Wherever "lines" turns up in the entries, copy out the line that holds it.

[Data items]
..........

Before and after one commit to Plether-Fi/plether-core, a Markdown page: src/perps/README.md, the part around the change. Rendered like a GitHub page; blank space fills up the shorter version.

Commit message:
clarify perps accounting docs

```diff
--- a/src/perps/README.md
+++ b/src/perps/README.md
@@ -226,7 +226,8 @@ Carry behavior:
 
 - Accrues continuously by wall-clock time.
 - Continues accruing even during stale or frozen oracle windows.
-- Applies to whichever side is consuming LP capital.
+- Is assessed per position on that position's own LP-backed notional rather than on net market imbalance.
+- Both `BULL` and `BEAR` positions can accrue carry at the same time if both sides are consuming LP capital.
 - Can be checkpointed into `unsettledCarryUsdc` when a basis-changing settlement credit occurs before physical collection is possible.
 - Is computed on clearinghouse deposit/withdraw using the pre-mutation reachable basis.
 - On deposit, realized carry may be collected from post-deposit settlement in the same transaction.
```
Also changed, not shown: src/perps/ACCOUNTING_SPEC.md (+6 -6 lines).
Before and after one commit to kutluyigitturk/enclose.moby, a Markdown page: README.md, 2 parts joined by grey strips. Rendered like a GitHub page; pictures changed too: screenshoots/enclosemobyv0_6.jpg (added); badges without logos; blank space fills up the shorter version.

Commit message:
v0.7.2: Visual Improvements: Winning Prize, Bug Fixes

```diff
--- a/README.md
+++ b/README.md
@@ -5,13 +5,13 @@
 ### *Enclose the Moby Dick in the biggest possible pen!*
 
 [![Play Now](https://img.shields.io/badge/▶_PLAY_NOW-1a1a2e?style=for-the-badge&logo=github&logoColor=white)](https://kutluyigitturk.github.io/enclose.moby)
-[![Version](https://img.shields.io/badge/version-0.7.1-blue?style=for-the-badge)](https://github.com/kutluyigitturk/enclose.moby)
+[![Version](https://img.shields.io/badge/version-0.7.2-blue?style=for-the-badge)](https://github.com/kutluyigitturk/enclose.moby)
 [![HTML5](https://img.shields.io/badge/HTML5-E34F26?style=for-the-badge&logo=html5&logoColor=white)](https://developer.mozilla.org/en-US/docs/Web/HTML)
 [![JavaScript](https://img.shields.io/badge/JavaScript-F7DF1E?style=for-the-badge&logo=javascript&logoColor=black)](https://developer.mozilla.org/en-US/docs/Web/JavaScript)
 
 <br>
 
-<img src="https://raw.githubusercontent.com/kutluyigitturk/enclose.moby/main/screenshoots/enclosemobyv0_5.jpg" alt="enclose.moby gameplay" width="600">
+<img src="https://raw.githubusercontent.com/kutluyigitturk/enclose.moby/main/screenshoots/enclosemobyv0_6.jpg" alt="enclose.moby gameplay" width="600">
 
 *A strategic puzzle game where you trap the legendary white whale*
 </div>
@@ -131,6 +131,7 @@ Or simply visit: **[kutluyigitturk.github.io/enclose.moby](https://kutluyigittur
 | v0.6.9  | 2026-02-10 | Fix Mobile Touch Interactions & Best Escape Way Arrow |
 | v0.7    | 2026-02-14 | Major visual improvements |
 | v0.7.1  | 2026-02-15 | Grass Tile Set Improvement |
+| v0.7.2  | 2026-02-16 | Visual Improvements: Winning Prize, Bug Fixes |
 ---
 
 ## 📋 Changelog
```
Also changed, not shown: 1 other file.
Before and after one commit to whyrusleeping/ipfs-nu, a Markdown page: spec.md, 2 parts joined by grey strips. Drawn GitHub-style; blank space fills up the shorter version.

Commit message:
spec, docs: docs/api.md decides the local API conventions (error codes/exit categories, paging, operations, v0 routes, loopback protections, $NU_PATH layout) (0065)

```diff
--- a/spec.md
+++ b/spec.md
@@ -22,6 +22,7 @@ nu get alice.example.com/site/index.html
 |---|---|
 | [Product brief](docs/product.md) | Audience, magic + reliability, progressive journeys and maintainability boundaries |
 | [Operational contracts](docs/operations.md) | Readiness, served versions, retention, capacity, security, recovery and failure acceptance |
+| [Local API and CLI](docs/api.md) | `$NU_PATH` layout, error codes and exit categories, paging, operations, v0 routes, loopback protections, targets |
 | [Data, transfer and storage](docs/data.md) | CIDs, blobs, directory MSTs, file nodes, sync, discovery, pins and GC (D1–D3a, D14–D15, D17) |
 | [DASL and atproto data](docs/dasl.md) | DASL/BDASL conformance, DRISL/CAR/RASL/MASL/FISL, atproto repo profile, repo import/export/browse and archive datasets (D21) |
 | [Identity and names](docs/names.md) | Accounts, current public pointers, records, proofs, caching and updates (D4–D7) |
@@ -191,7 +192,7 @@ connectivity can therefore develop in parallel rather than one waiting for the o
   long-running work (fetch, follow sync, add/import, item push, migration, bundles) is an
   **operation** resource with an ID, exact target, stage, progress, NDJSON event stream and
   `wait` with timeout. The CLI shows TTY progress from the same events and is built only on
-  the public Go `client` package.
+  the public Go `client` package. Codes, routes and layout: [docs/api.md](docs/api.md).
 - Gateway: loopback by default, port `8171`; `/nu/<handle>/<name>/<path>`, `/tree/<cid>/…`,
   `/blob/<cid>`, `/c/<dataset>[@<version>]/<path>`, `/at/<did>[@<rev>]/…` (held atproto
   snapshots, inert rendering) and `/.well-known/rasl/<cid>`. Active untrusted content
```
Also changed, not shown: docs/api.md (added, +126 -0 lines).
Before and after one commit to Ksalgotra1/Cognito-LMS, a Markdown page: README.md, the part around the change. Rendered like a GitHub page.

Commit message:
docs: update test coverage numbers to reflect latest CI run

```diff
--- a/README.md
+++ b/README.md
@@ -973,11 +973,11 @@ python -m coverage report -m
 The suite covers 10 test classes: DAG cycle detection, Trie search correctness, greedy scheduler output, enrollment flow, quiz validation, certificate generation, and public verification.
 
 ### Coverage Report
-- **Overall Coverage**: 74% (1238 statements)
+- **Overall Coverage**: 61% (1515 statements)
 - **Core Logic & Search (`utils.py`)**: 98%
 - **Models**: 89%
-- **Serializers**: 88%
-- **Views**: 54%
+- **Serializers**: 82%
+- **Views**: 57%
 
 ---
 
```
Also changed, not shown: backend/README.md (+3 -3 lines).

..........

→ Exercise result
Also changed, not shown: src/perps/ACCOUNTING_SPEC.md (+6 -6 lines).
Also changed, not shown: docs/api.md (added, +126 -0 lines).
Also changed, not shown: backend/README.md (+3 -3 lines).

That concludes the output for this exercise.